In conversations with fellow art workers, I’ve heard a tendency to believe changing elements of existing museums is the way to build an “alternative.” This is reformism. The alternative art space movement, despite its long history, is still outside the periphery of many who need to know it, those who want to challenge the traditional art museum and establish an ethical (art) world.

The alternative museum—an organization independent of established museums—has taken forms of all kinds. Some have been short-lived, while others have stood the test of time (for better or worse). Some have been obnoxious, while others stayed inconspicuous. Each has tried to reimagine the museum formula, sometimes down to the very administrative structure. They sprout in spaces said to be unsuitable for art, yet they make each situation work for their purposes. Many have philosophies that prevent the banal generalness of larger museums, and there is usually critique of the traditional museum itself.

The range in possibility is as great as (and greater than) the range of alternative museums which have existed and currently exist. That vision of possibility and potential is in everything from the Living Museum at Creedmoor Psychiatric Center (NYC) to the Underground Museum (LA); from the Mattress Factory (Pittsburgh) to the King School Museum of Contemporary Art (Portland); from the Museum of Jurassic Technology (LA) to even the New Museum (NYC). There are, of course, many between these and beyond the United States. Each operates in extremely different modes and scales, a testament to the great differences in how the founders and staff believe their museum should appear and behave. An alternative museum tends to emerge from an individual or group’s determination of how they can make a better institution, and everyone has their own idea of what “better” means.

One might see a brighter future for standard museums in alternatives. By appearance, they present established museums with proof of how they can transform into “better” institutions. But do alternative museums really impact the standard museum world? I’ve seen glaring problems with this line of thought during my years of working with a variety of institutions as well as through conversations and tracking of museum affairs in the US. These urgent problems are notably identifiable in the history of the New Museum.

The origins of the New Museum on Manhattan’s Lower East Side are kin to many other organizations that sprang up during the alternative art space boom of the 1970s. It was founded in 1977 by Marcia Tucker, who, after eight years of curating for the Whitney Museum of American Art, had been fired without reason. Tucker set her sights on creating her own museum, one to be founded on fairness, collaboration, and non-discrimination.

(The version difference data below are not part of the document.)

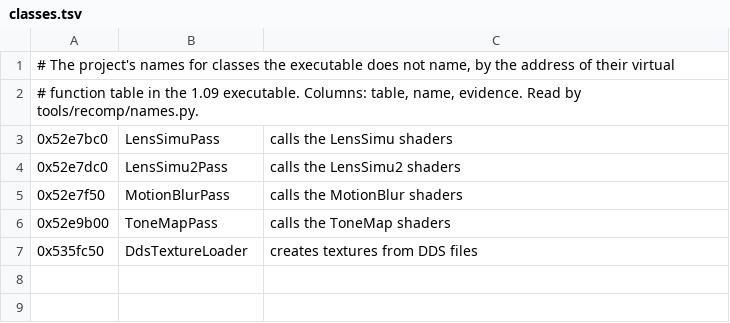
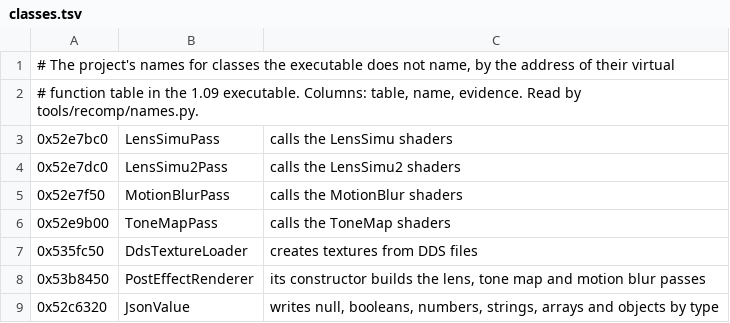
Before and after one commit to bloodborne-native/bloodborne-recomp, a TSV file: annotations/classes.tsv, drawn as a sheet; the diff names each change by its address in the sheet, - before the commit and + after, or states it on an @@ line.

```diff
--- a/annotations/classes.tsv
+++ b/annotations/classes.tsv
+row 8: 0x53b8450 | PostEffectRenderer | its constructor builds the lens, tone map and motion blur passes
+row 9: 0x52c6320 | JsonValue | writes null, booleans, numbers, strings, arrays and objects by type
```
Also changed, not shown: annotations/functions.tsv, 3 other files.
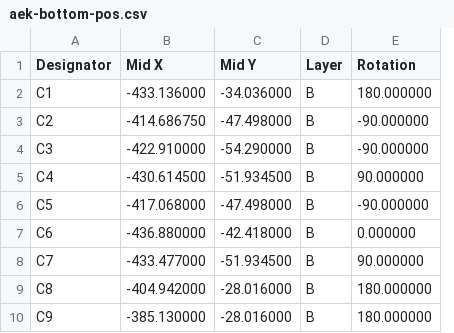
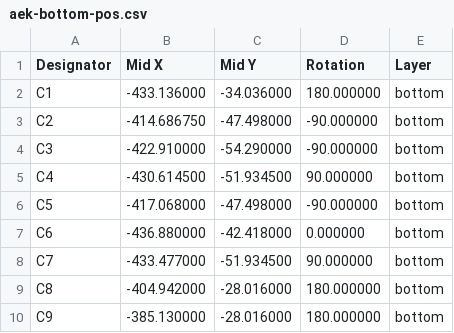
Before and after one commit to djvs/aek, a CSV file: outputs/gerber/aek-bottom-pos.csv, drawn as a sheet; only a part is shown; removed rows and columns are numbered as before the commit, all else as after; the diff names each change by its address in the sheet, - before the commit and + after, or states it on an @@ line.

```diff
--- a/outputs/gerber/aek-bottom-pos.csv
+++ b/outputs/gerber/aek-bottom-pos.csv
-column D (Layer), rows 2-10: all B
+column E (Layer), rows 2-10: all bottom
```
Also changed, not shown: outputs/gerber/bom.csv, outputs/gerber/fix_bom.csv, 4 other files.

With the help of a lawyer friend (who became her first board member), Tucker established a 501(c)3 nonprofit, a board of trustees, and the museum’s first small temporary office. The inaugural exhibition was hosted by C Space, another alternative project space down the road. The museum later moved into a little room with a gallery at the New School for Social Research. As the museum grew, it moved again in 1983 and expanded its space. After Tucker was succeeded in 1999 by Lisa Phillips—a 23-year Whitney Museum alum—the New Museum announced plans for a new building on the Bowery of Lower Manhattan, which opened in 2007.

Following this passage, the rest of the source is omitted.